■ About this exercise:
Pull each line containing "broken" from the data.

(Collected data entries)
###
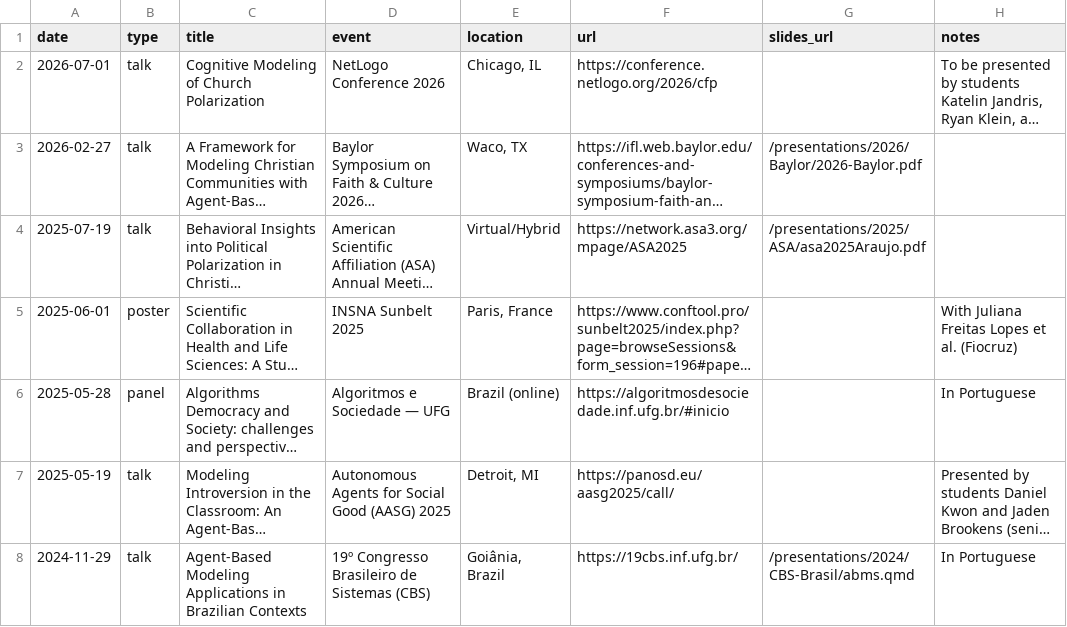
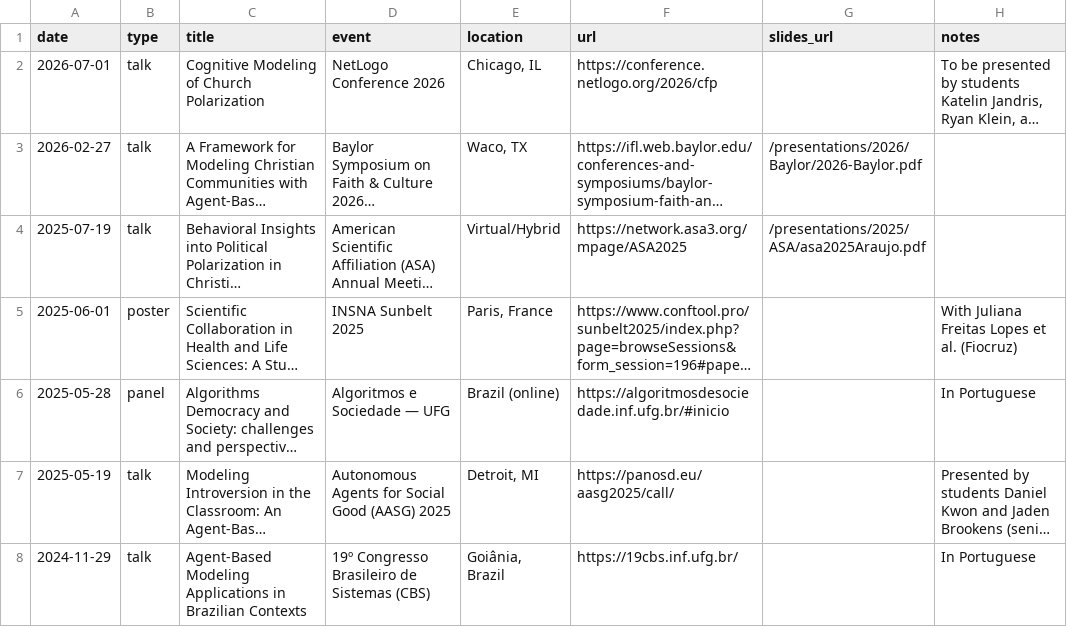
Before and after one commit to ericaraujophd/ericaraujophd.github.io, a CSV file: presentations.csv, drawn as a sheet; long unchanged cells end in …; the diff names each change by its address in the sheet, - before the commit and + after, or states it on an @@ line.

Commit message:
Fix website audit issues: broken links, stale content, untracked newsletter PDF
- Add files/newsletters/Dec19.2025.Nagel.PDF to git (was untracked, causing 404)
- Fix ASA 2025 link in news.csv and updates.md: point to PDF instead of missing presentation.html
- Remove broken .qmd slides link from CBS 2024 entry in presentations.md and presentations.csv
- Fix 2017 Social Connection Dynamics citation: break DOI hyperlink to prevent MyST auto-resolution to wrong erratum
- Move Spring 2026 courses to Previous Semesters in teaching.md (semester ended)

```diff
--- a/presentations.csv
+++ b/presentations.csv
-G8 (slides_url): /presentations/2024/CBS-Brasil/abms.qmd
+G8 (slides_url): (empty)
```
Also changed, not shown: news.csv, 4 other files.
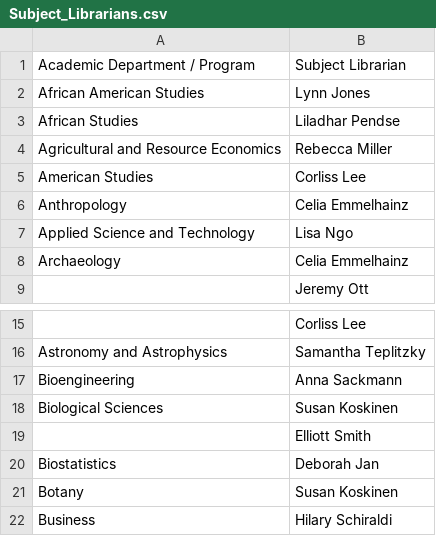
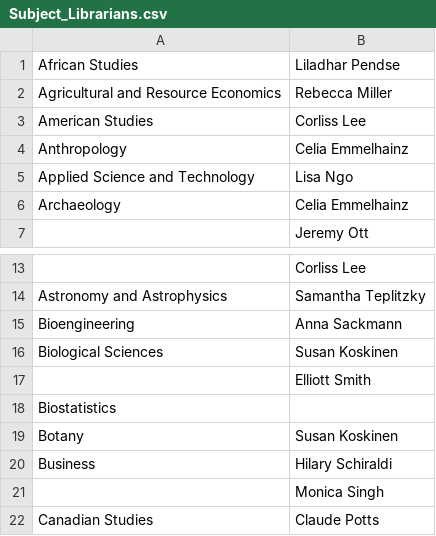
Before and after one commit to UCBerkeleyRDM/science-librarian-training, a CSV file: Workshop 1/Bibliometric data/Subject_Librarians.csv, drawn as a sheet; only a part is shown, gaps mark what is left out; the shorter side is filled out with more unchanged rows.

Commit message:
I made some bizarre changes

```diff
--- a/Workshop 1/Bibliometric data/Subject_Librarians.csv
+++ b/Workshop 1/Bibliometric data/Subject_Librarians.csv
@@ -1,3 +1 @@
-Academic Department / Program,Subject Librarian
-African American Studies,Lynn Jones
 African Studies,Liladhar Pendse
@@ -19,3 +17,3 @@ Biological Sciences,Susan Koskinen
 ,Elliott Smith
-Biostatistics,Deborah Jan
+Biostatistics,
 Botany,Susan Koskinen
```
###
■ Response to the task:
Fix website audit issues: broken links, stale content, untracked newsletter PDF
- Remove broken .qmd slides link from CBS 2024 entry in presentations.md and presentations.csv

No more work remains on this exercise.